Problem statement:
Each line of the data below that contains "index" must be copied.

Material to process:
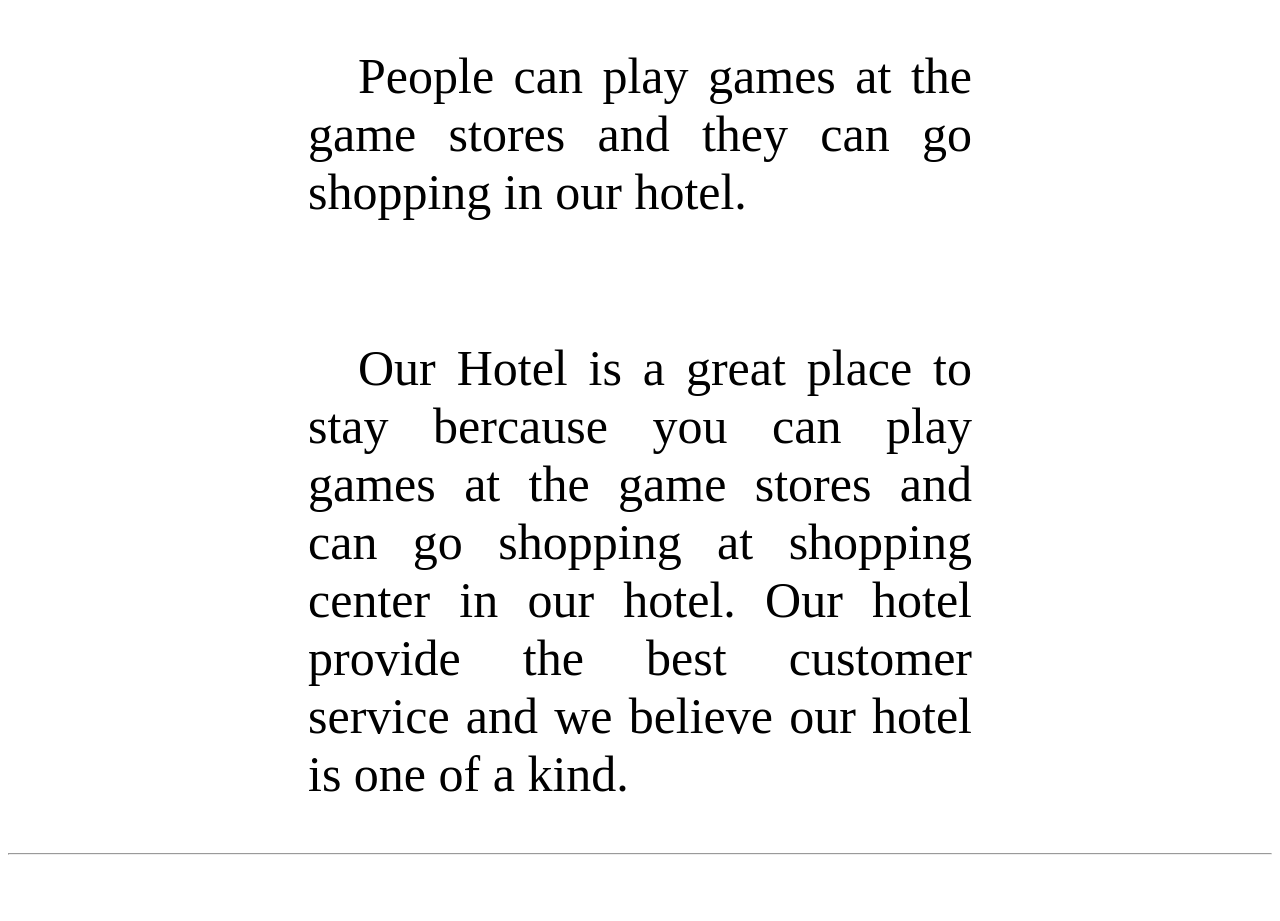
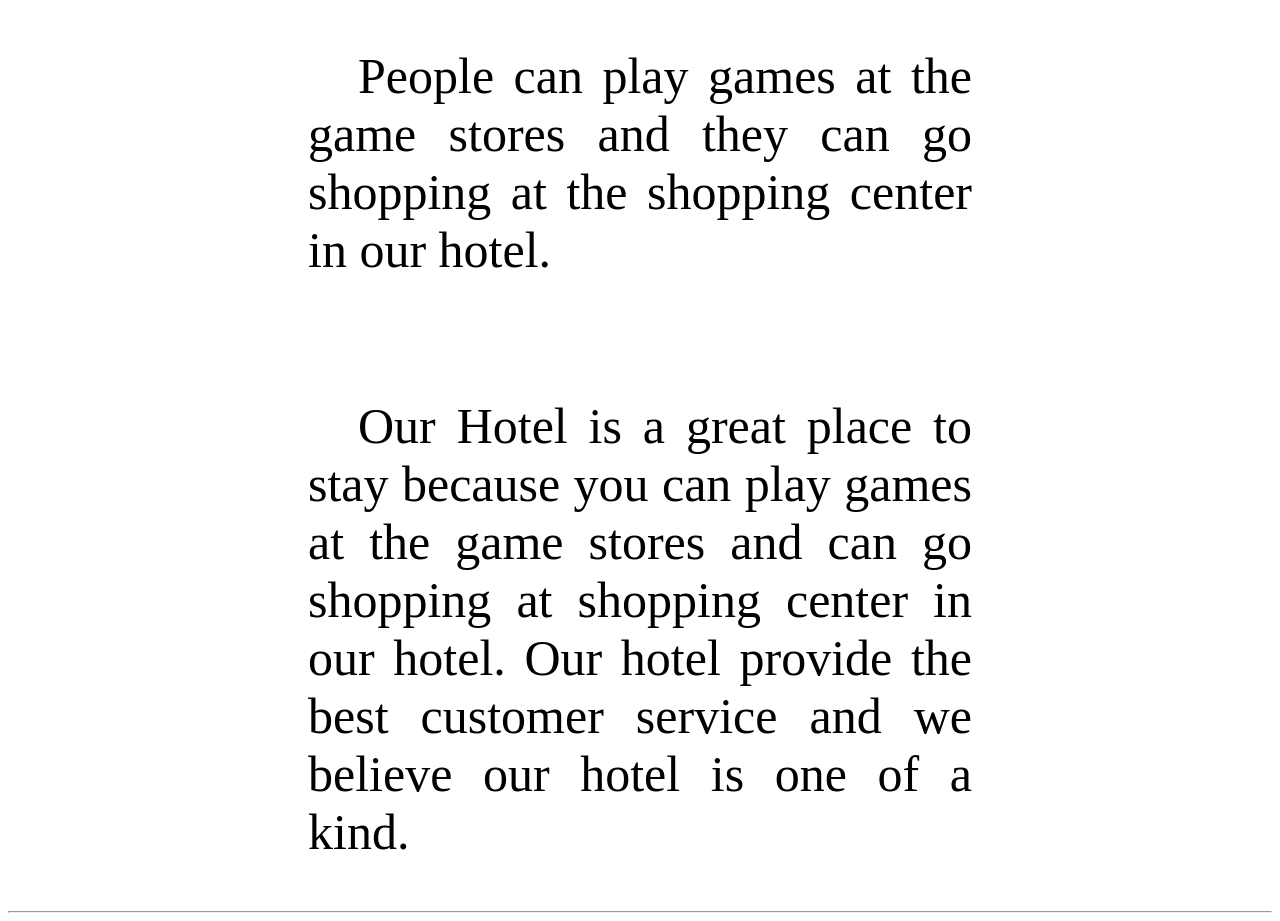
Before and after one commit to LinLin5647/Galaxy, a plain HTML site: page index.html in a window 1280 px wide. Shown: the part 1819-2740 px from the top of the page. Before the commit the page ends 2682 px from the top, so only its background shows below. Drawn offline with Linux system fonts and the light colour scheme.

Commit message:
Update index.html

```diff
--- a/index.html
+++ b/index.html
@@ -29,11 +29,11 @@
 	You can see the earth from our hotel. Our hotels have spacious rooms at a reasonable price and We provide delicious free food as well.<br>
 </p>
 <p style="font-size: 50px; text-align: justify; text-indent: 50px; margin-left: 300px; margin-right: 300px;">
-	People can play games at the game stores and they can go shopping in our hotel.<br>
+	People can play games at the game stores and they can go shopping at the shopping center in our hotel.<br>
 </p>
 <br>
 	<p style="font-size: 50px; text-align: justify; text-indent: 50px; margin-left: 300px; margin-right: 300px;">
-	Our Hotel is a great place to stay bercause you can play games at the game stores and can go shopping at shopping center
+	Our Hotel is a great place to stay because you can play games at the game stores and can go shopping at shopping center
 		in our hotel. Our hotel provide the best customer service and we believe our hotel is one of a kind.
 </p>
 	<hr>
```
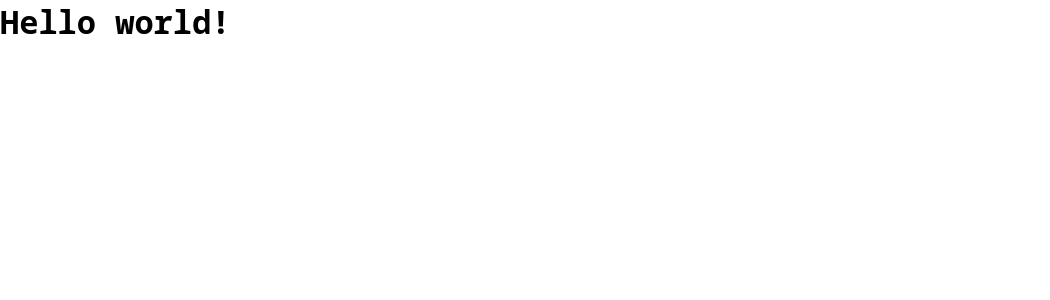
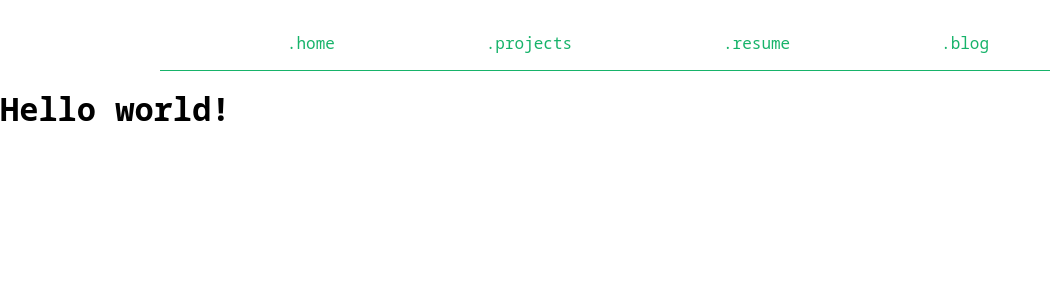
Before and after one commit to biswarupmurmu/biswarupmurmu.github.io, a Jekyll site: the page built from index.html, in a window 1280 px wide. Shown: the top 300 px of the page, without its empty margins (0-1050 px from the left). Built offline with Jekyll 4.4.1, drawn with Linux system fonts in a browser that asks for light colours.

Commit message:
included navigation bar in the layout

```diff
--- a/_layouts/page.html
+++ b/_layouts/page.html
@@ -16,6 +16,7 @@ layout: default
 <div class="page_container">
 
     <nav>
+        {% include /common/navigation_bar.html %}
     </nav>
 
     <div class="content">
```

Response area:
Before and after one commit to LinLin5647/Galaxy, a plain HTML site: page index.html in a window 1280 px wide. Shown: the part 1819-2740 px from the top of the page. Before the commit the page ends 2682 px from the top, so only its background shows below. Drawn offline with Linux system fonts and the light colour scheme.
Update index.html
--- a/index.html
+++ b/index.html
Before and after one commit to biswarupmurmu/biswarupmurmu.github.io, a Jekyll site: the page built from index.html, in a window 1280 px wide. Shown: the top 300 px of the page, without its empty margins (0-1050 px from the left). Built offline with Jekyll 4.4.1, drawn with Linux system fonts in a browser that asks for light colours.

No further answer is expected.